- [Available data]
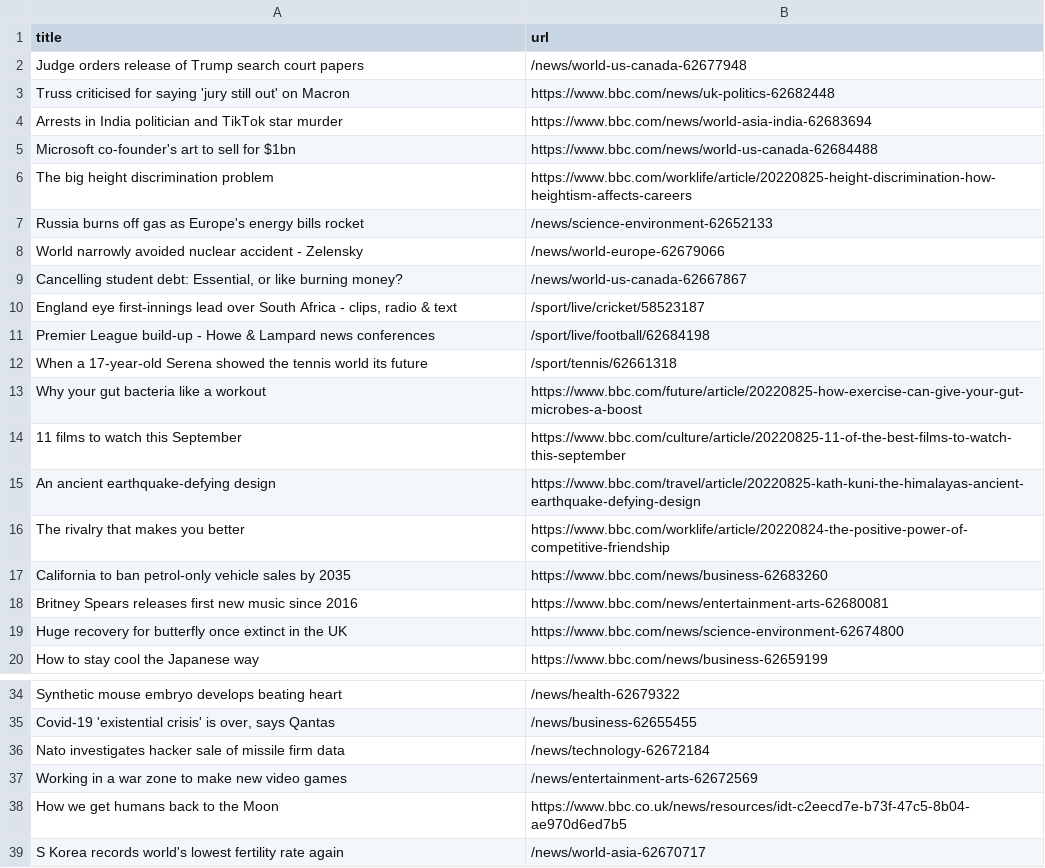
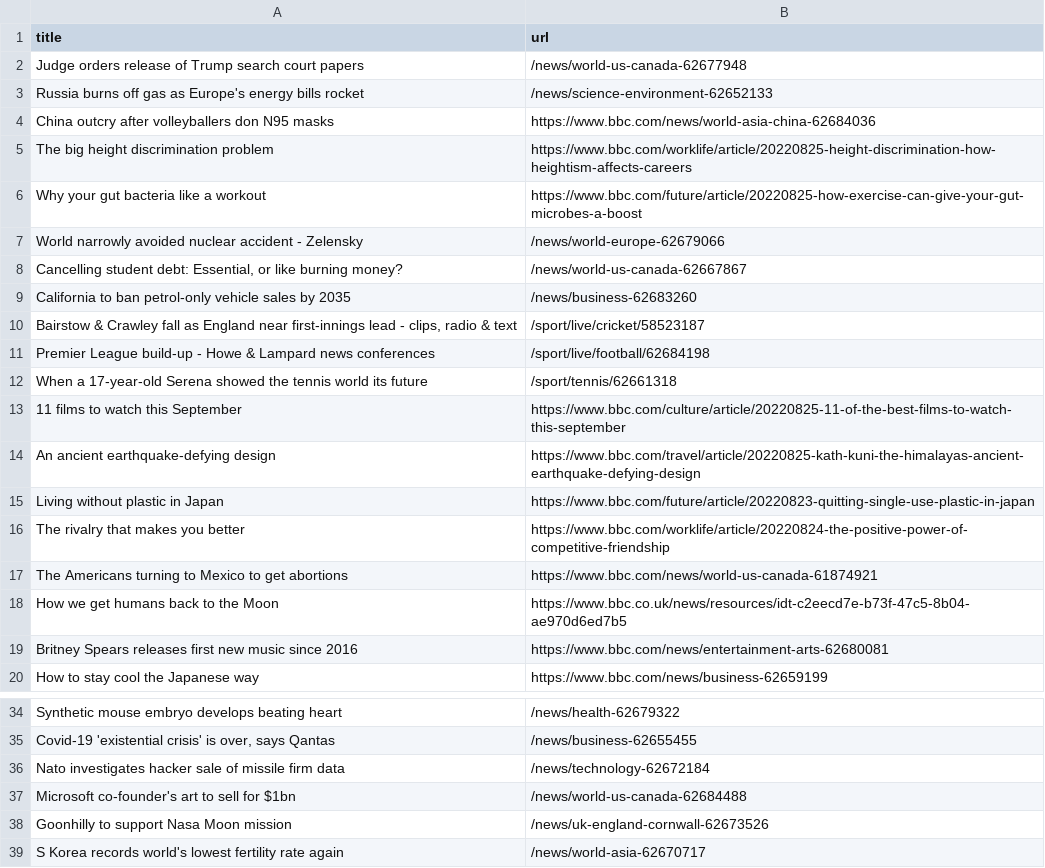
Before and after one commit to gabrielacarrasquillo/automatic-scraper-bbc, a CSV file: bbc.csv, drawn as a sheet; only a part is shown, gaps mark what is left out.

```diff
--- a/bbc.csv
+++ b/bbc.csv
@@ -2,19 +2,19 @@ title,url
 Judge orders release of Trump search court papers,/news/world-us-canada-62677948
-Truss criticised for saying 'jury still out' on Macron,https://www.bbc.com/news/uk-politics-62682448
-Arrests in India politician and TikTok star murder,https://www.bbc.com/news/world-asia-india-62683694
-Microsoft co-founder's art to sell for $1bn,https://www.bbc.com/news/world-us-canada-62684488
+Russia burns off gas as Europe's energy bills rocket,/news/science-environment-62652133
+China outcry after volleyballers don N95 masks,https://www.bbc.com/news/world-asia-china-62684036
 The big height discrimination problem,https://www.bbc.com/worklife/article/20220825-height-discrimination-how-heightism-affects-careers
-Russia burns off gas as Europe's energy bills rocket,/news/science-environment-62652133
+Why your gut bacteria like a workout,https://www.bbc.com/future/article/20220825-how-exercise-can-give-your-gut-microbes-a-boost
 World narrowly avoided nuclear accident - Zelensky,/news/world-europe-62679066
 "Cancelling student debt: Essential, or like burning money?",/news/world-us-canada-62667867
-"England eye first-innings lead over South Africa - clips, radio & text",/sport/live/cricket/58523187
+California to ban petrol-only vehicle sales by 2035,/news/business-62683260
+"Bairstow & Crawley fall as England near first-innings lead - clips, radio & text",/sport/live/cricket/58523187
 Premier League build-up - Howe & Lampard news conferences,/sport/live/football/62684198
 When a 17-year-old Serena showed the tennis world its future,/sport/tennis/62661318
-Why your gut bacteria like a workout,https://www.bbc.com/future/article/20220825-how-exercise-can-give-your-gut-microbes-a-boost
 11 films to watch this September,https://www.bbc.com/culture/article/20220825-11-of-the-best-films-to-watch-this-september
 An ancient earthquake-defying design,https://www.bbc.com/travel/article/20220825-kath-kuni-the-himalayas-ancient-earthquake-defying-design
+Living without plastic in Japan,https://www.bbc.com/future/article/20220823-quitting-single-use-plastic-in-japan
 The rivalry that makes you better,https://www.bbc.com/worklife/article/20220824-the-positive-power-of-competitive-friendship
-California to ban petrol-only vehicle sales by 2035,https://www.bbc.com/news/business-62683260
+The Americans turning to Mexico to get abortions,https://www.bbc.com/news/world-us-canada-61874921
+How we get humans back to the Moon,https://www.bbc.co.uk/news/resources/idt-c2eecd7e-b73f-47c5-8b04-ae970d6ed7b5
 Britney Spears releases first new music since 2016,https://www.bbc.com/news/entertainment-arts-62680081
-Huge recovery for butterfly once extinct in the UK,https://www.bbc.com/news/science-environment-62674800
 How to stay cool the Japanese way,https://www.bbc.com/news/business-62659199
@@ -36,4 +36,4 @@ Synthetic mouse embryo develops beating heart,/news/health-62679322
 Nato investigates hacker sale of missile firm data,/news/technology-62672184
-Working in a war zone to make new video games,/news/entertainment-arts-62672569
-How we get humans back to the Moon,https://www.bbc.co.uk/news/resources/idt-c2eecd7e-b73f-47c5-8b04-ae970d6ed7b5
+Microsoft co-founder's art to sell for $1bn,/news/world-us-canada-62684488
+Goonhilly to support Nasa Moon mission,/news/uk-england-cornwall-62673526
 S Korea records world's lowest fertility rate again,/news/world-asia-62670717
```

- [What you should do] Return every line in the listing that contains the word "after".

- [The completed task]
Before and after one commit to gabrielacarrasquillo/automatic-scraper-bbc, a CSV file: bbc.csv, drawn as a sheet; only a part is shown, gaps mark what is left out.
+China outcry after volleyballers don N95 masks,https://www.bbc.com/news/world-asia-china-62684036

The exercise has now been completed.